_Problem_:
Could you repeat the records shown below exactly as written?

Data items
______

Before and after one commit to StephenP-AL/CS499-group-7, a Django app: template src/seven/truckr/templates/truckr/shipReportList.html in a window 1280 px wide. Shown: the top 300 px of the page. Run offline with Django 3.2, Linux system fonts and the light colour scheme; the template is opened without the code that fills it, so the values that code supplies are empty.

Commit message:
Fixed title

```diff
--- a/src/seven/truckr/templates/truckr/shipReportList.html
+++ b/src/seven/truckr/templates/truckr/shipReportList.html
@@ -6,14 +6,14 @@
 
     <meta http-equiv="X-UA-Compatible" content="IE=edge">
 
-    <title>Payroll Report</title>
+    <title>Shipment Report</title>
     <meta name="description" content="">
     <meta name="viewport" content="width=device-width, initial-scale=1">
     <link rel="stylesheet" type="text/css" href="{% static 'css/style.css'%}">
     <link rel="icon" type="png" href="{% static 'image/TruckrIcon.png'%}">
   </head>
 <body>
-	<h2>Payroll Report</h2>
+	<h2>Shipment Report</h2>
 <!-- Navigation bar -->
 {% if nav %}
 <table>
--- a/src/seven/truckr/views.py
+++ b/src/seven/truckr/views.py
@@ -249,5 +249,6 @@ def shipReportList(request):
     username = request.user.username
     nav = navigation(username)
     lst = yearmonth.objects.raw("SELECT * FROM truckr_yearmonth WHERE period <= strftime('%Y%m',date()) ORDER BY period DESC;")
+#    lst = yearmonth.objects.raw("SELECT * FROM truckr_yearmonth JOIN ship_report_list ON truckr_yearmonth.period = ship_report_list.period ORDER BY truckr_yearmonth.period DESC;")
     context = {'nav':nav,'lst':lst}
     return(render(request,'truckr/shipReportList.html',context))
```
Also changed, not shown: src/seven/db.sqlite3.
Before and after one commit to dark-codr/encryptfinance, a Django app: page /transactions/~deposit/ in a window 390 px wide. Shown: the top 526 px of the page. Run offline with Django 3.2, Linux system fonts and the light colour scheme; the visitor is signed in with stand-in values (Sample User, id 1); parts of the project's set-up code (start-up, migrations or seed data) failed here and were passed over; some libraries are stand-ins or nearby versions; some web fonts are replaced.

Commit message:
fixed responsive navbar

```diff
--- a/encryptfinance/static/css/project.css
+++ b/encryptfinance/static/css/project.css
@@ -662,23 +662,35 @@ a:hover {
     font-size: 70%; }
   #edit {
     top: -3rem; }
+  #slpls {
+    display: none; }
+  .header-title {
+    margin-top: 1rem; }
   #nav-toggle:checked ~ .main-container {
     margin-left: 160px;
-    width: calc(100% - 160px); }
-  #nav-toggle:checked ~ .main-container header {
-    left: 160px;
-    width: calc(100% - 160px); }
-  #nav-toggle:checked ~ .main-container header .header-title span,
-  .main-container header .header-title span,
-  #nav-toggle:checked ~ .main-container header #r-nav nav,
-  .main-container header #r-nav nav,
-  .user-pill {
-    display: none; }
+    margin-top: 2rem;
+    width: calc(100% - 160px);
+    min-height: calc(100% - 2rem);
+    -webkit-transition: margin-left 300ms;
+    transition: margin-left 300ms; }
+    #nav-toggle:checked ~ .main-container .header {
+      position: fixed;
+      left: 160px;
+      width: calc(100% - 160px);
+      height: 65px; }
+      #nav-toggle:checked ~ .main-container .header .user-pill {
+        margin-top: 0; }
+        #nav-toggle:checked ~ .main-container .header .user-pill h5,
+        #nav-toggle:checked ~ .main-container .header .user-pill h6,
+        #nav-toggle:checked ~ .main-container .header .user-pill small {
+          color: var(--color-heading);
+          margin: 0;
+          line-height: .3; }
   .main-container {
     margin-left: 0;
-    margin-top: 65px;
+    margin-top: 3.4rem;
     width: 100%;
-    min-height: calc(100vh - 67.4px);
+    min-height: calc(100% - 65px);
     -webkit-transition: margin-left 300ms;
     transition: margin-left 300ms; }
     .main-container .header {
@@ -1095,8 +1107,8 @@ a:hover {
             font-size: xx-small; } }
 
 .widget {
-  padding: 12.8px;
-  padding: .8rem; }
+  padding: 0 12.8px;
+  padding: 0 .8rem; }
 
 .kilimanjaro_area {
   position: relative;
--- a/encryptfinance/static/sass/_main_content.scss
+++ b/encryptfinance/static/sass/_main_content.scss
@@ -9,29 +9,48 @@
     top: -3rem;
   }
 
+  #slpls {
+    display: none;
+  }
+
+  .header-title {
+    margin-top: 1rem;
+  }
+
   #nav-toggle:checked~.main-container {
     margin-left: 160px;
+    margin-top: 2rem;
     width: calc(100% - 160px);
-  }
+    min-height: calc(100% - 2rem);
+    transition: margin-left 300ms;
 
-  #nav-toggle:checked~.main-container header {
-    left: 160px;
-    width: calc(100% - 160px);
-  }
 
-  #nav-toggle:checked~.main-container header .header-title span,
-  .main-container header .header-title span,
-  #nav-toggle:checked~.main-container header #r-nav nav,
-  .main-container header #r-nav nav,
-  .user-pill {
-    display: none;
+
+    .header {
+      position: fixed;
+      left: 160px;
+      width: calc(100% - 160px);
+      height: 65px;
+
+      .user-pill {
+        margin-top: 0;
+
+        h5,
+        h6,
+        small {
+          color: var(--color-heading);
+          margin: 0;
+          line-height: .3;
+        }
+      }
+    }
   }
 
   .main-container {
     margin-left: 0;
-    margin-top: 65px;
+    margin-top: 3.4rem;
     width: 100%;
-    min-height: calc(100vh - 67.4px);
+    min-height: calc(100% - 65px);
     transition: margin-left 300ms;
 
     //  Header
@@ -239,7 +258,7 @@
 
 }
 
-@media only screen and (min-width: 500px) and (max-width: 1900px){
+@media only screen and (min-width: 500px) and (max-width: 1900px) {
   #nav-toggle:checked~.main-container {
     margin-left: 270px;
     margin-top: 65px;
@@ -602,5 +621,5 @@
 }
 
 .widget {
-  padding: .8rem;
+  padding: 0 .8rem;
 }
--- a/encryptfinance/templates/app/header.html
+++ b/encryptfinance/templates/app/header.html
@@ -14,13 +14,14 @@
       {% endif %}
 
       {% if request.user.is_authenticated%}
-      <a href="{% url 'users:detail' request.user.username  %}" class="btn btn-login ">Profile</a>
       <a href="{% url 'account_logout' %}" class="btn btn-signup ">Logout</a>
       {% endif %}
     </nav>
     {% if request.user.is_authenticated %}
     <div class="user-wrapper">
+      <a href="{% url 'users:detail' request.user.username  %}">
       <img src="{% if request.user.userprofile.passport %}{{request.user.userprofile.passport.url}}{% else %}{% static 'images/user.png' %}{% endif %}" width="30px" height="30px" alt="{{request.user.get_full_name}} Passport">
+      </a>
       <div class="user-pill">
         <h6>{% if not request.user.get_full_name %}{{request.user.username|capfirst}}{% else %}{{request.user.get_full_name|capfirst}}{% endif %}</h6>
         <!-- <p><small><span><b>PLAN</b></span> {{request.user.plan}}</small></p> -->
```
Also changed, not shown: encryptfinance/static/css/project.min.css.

______

_Task solution_:
Before and after one commit to StephenP-AL/CS499-group-7, a Django app: template src/seven/truckr/templates/truckr/shipReportList.html in a window 1280 px wide. Shown: the top 300 px of the page. Run offline with Django 3.2, Linux system fonts and the light colour scheme; the template is opened without the code that fills it, so the values that code supplies are empty.

Commit message:
Fixed title

```diff
--- a/src/seven/truckr/templates/truckr/shipReportList.html
+++ b/src/seven/truckr/templates/truckr/shipReportList.html
@@ -6,14 +6,14 @@
 
     <meta http-equiv="X-UA-Compatible" content="IE=edge">
 
-    <title>Payroll Report</title>
+    <title>Shipment Report</title>
     <meta name="description" content="">
     <meta name="viewport" content="width=device-width, initial-scale=1">
     <link rel="stylesheet" type="text/css" href="{% static 'css/style.css'%}">
     <link rel="icon" type="png" href="{% static 'image/TruckrIcon.png'%}">
   </head>
 <body>
-	<h2>Payroll Report</h2>
+	<h2>Shipment Report</h2>
 <!-- Navigation bar -->
 {% if nav %}
 <table>
--- a/src/seven/truckr/views.py
+++ b/src/seven/truckr/views.py
@@ -249,5 +249,6 @@ def shipReportList(request):
     username = request.user.username
     nav = navigation(username)
     lst = yearmonth.objects.raw("SELECT * FROM truckr_yearmonth WHERE period <= strftime('%Y%m',date()) ORDER BY period DESC;")
+#    lst = yearmonth.objects.raw("SELECT * FROM truckr_yearmonth JOIN ship_report_list ON truckr_yearmonth.period = ship_report_list.period ORDER BY truckr_yearmonth.period DESC;")
     context = {'nav':nav,'lst':lst}
     return(render(request,'truckr/shipReportList.html',context))
```
Also changed, not shown: src/seven/db.sqlite3.
Before and after one commit to dark-codr/encryptfinance, a Django app: page /transactions/~deposit/ in a window 390 px wide. Shown: the top 526 px of the page. Run offline with Django 3.2, Linux system fonts and the light colour scheme; the visitor is signed in with stand-in values (Sample User, id 1); parts of the project's set-up code (start-up, migrations or seed data) failed here and were passed over; some libraries are stand-ins or nearby versions; some web fonts are replaced.

Commit message:
fixed responsive navbar

```diff
--- a/encryptfinance/static/css/project.css
+++ b/encryptfinance/static/css/project.css
@@ -662,23 +662,35 @@ a:hover {
     font-size: 70%; }
   #edit {
     top: -3rem; }
+  #slpls {
+    display: none; }
+  .header-title {
+    margin-top: 1rem; }
   #nav-toggle:checked ~ .main-container {
     margin-left: 160px;
-    width: calc(100% - 160px); }
-  #nav-toggle:checked ~ .main-container header {
-    left: 160px;
-    width: calc(100% - 160px); }
-  #nav-toggle:checked ~ .main-container header .header-title span,
-  .main-container header .header-title span,
-  #nav-toggle:checked ~ .main-container header #r-nav nav,
-  .main-container header #r-nav nav,
-  .user-pill {
-    display: none; }
+    margin-top: 2rem;
+    width: calc(100% - 160px);
+    min-height: calc(100% - 2rem);
+    -webkit-transition: margin-left 300ms;
+    transition: margin-left 300ms; }
+    #nav-toggle:checked ~ .main-container .header {
+      position: fixed;
+      left: 160px;
+      width: calc(100% - 160px);
+      height: 65px; }
+      #nav-toggle:checked ~ .main-container .header .user-pill {
+        margin-top: 0; }
+        #nav-toggle:checked ~ .main-container .header .user-pill h5,
+        #nav-toggle:checked ~ .main-container .header .user-pill h6,
+        #nav-toggle:checked ~ .main-container .header .user-pill small {
+          color: var(--color-heading);
+          margin: 0;
+          line-height: .3; }
   .main-container {
     margin-left: 0;
-    margin-top: 65px;
+    margin-top: 3.4rem;
     width: 100%;
-    min-height: calc(100vh - 67.4px);
+    min-height: calc(100% - 65px);
     -webkit-transition: margin-left 300ms;
     transition: margin-left 300ms; }
     .main-container .header {
@@ -1095,8 +1107,8 @@ a:hover {
             font-size: xx-small; } }
 
 .widget {
-  padding: 12.8px;
-  padding: .8rem; }
+  padding: 0 12.8px;
+  padding: 0 .8rem; }
 
 .kilimanjaro_area {
   position: relative;
--- a/encryptfinance/static/sass/_main_content.scss
+++ b/encryptfinance/static/sass/_main_content.scss
@@ -9,29 +9,48 @@
     top: -3rem;
   }
 
+  #slpls {
+    display: none;
+  }
+
+  .header-title {
+    margin-top: 1rem;
+  }
+
   #nav-toggle:checked~.main-container {
     margin-left: 160px;
+    margin-top: 2rem;
     width: calc(100% - 160px);
-  }
+    min-height: calc(100% - 2rem);
+    transition: margin-left 300ms;
 
-  #nav-toggle:checked~.main-container header {
-    left: 160px;
-    width: calc(100% - 160px);
-  }
 
-  #nav-toggle:checked~.main-container header .header-title span,
-  .main-container header .header-title span,
-  #nav-toggle:checked~.main-container header #r-nav nav,
-  .main-container header #r-nav nav,
-  .user-pill {
-    display: none;
+
+    .header {
+      position: fixed;
+      left: 160px;
+      width: calc(100% - 160px);
+      height: 65px;
+
+      .user-pill {
+        margin-top: 0;
+
+        h5,
+        h6,
+        small {
+          color: var(--color-heading);
+          margin: 0;
+          line-height: .3;
+        }
+      }
+    }
   }
 
   .main-container {
     margin-left: 0;
-    margin-top: 65px;
+    margin-top: 3.4rem;
     width: 100%;
-    min-height: calc(100vh - 67.4px);
+    min-height: calc(100% - 65px);
     transition: margin-left 300ms;
 
     //  Header
@@ -239,7 +258,7 @@
 
 }
 
-@media only screen and (min-width: 500px) and (max-width: 1900px){
+@media only screen and (min-width: 500px) and (max-width: 1900px) {
   #nav-toggle:checked~.main-container {
     margin-left: 270px;
     margin-top: 65px;
@@ -602,5 +621,5 @@
 }
 
 .widget {
-  padding: .8rem;
+  padding: 0 .8rem;
 }
--- a/encryptfinance/templates/app/header.html
+++ b/encryptfinance/templates/app/header.html
@@ -14,13 +14,14 @@
       {% endif %}
 
       {% if request.user.is_authenticated%}
-      <a href="{% url 'users:detail' request.user.username  %}" class="btn btn-login ">Profile</a>
       <a href="{% url 'account_logout' %}" class="btn btn-signup ">Logout</a>
       {% endif %}
     </nav>
     {% if request.user.is_authenticated %}
     <div class="user-wrapper">
+      <a href="{% url 'users:detail' request.user.username  %}">
       <img src="{% if request.user.userprofile.passport %}{{request.user.userprofile.passport.url}}{% else %}{% static 'images/user.png' %}{% endif %}" width="30px" height="30px" alt="{{request.user.get_full_name}} Passport">
+      </a>
       <div class="user-pill">
         <h6>{% if not request.user.get_full_name %}{{request.user.username|capfirst}}{% else %}{{request.user.get_full_name|capfirst}}{% endif %}</h6>
         <!-- <p><small><span><b>PLAN</b></span> {{request.user.plan}}</small></p> -->
```
Also changed, not shown: encryptfinance/static/css/project.min.css.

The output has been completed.